The Indiana Supreme Court stayed the execution Wednesday of a man scheduled to be put to death Friday in the 1993 slaying of an Indiana State trooper.
The court, in its 3-2 decision, stated that the arguments raised by Norman Timberlake's attorneys that he should not be executed because he is mentally ill are similar to those in a case the U.S. Supreme Court is reviewing in the case of a condemned Texas man.

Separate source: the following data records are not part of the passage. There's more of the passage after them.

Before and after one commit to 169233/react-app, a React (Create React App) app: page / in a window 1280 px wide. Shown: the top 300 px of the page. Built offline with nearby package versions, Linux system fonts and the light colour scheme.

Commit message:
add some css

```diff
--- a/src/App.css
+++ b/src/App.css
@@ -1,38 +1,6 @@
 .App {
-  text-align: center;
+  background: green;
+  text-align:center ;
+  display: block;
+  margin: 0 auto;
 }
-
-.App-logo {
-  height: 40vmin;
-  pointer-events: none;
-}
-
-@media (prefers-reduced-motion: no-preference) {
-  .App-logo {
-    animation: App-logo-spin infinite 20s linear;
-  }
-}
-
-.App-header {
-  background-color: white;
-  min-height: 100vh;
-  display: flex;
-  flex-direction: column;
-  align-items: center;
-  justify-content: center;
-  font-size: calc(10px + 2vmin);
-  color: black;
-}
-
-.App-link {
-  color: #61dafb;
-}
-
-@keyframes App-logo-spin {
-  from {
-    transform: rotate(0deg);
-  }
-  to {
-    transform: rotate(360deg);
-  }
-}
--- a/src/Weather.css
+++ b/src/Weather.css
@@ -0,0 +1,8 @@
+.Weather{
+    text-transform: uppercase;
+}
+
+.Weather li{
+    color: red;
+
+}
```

Timberlake's lawyers have actually used just about every excuse there is in their attempts to stop the execution, including: 1. He didn't do it, 2. He's mentally ill and, 3. Lethal injections are cruel and unusual. It seemed like a risk to me to argue both 1 and 2, since his mental state is irrelevant if he didn't even do it. But this just shows that if you throw enough against the wall, something is bound to stick once in a while.

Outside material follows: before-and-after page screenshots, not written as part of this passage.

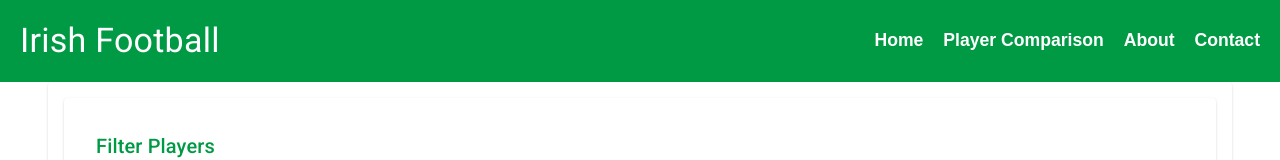
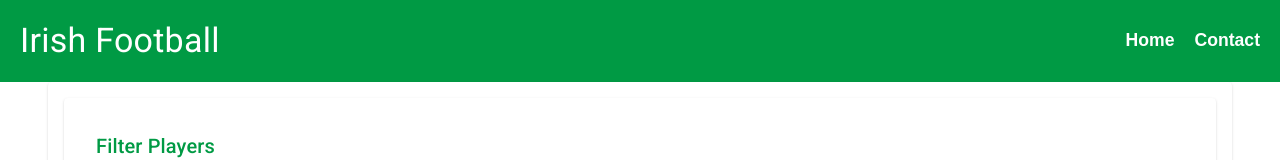
Before and after one commit to LiamHurley/eire-tracker-ui, a React (Vite) app: page / in a window 1280 px wide. Shown: the top 160 px of the page. Built offline with nearby package versions, Linux system fonts and the light colour scheme; no server answers.

Commit message:
Remove player comparsison for now

```diff
--- a/src/App.jsx
+++ b/src/App.jsx
@@ -12,7 +12,7 @@ function App() {
       <Routes>
           <Route path="/" element={<PlayersTable />} />
           <Route path="/players/:id" element={<PlayerProfile />} />
-          <Route path="/compare" element={<PlayerComparison />} />
+          {/* <Route path="/compare" element={<PlayerComparison />} /> */}
       </Routes>
     </>
   );
--- a/src/components/Header.jsx
+++ b/src/components/Header.jsx
@@ -12,8 +12,8 @@ const Header = () => {
 
       <nav className="nav-links">
         <Link to="/" className="nav-link">Home</Link>
-        <Link to="/compare" className="nav-link">Player Comparison</Link>
-        <Link to="/about" className="nav-link">About</Link>
+        {/* <Link to="/compare" className="nav-link">Player Comparison</Link> */}
+        {/* <Link to="/about" className="nav-link">About</Link> */}
         <Link to="/contact" className="nav-link">Contact</Link>
       </nav>
     </Box>
```
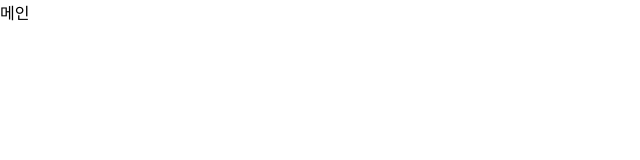
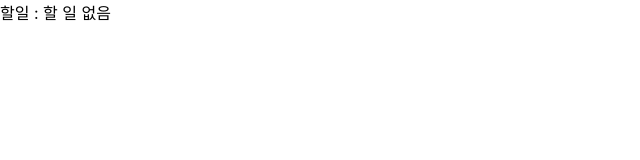
Before and after one commit to Nexters/TILTIL_FRONT, a Next.js app: page / in a window 1280 px wide. Shown: the top 160 px of the page, without its empty margins (0-640 px from the left). Built offline with nearby package versions, Linux system fonts and the light colour scheme.

Commit message:
feat: [#5] recoil 연결

```diff
--- a/src/pages/_app.tsx
+++ b/src/pages/_app.tsx
@@ -1,8 +1,10 @@
 import "../styles/globals.css";
 import type { AppProps } from "next/app";
+import { RecoilRoot } from 'recoil'
+
 
 function MyApp({ Component, pageProps }: AppProps) {
-  return <Component {...pageProps} />;
+  return <RecoilRoot><Component {...pageProps} /></RecoilRoot>;
 }
 
 export default MyApp;
--- a/src/pages/index.tsx
+++ b/src/pages/index.tsx
@@ -1,7 +1,11 @@
 import type { NextPage } from "next";
+import { useRecoilState } from "recoil";
+import { tilState } from "states/til";
 
 const Home: NextPage = () => {
-  return <div>메인</div>;
+  const [pageName, setPageName] = useRecoilState(tilState)
+
+  return <div onClick={() => {setPageName('recoil 연결')}}>할일 : {pageName}</div>;
 };
 
 export default Home;
--- /dev/null
+++ b/src/states/til.ts
@@ -0,0 +1,6 @@
+import { atom } from 'recoil'
+
+export const tilState = atom({
+  key: 'til',
+  default: '할 일 없음',
+})
```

But it's valid to consider the mental-illness question, if we're talking about illness so severe that the person is divorced from reality. Courts have already said it isn't right to execute children who haven't formed the concept of right and wrong yet, and the mentally retarded, for the same reason.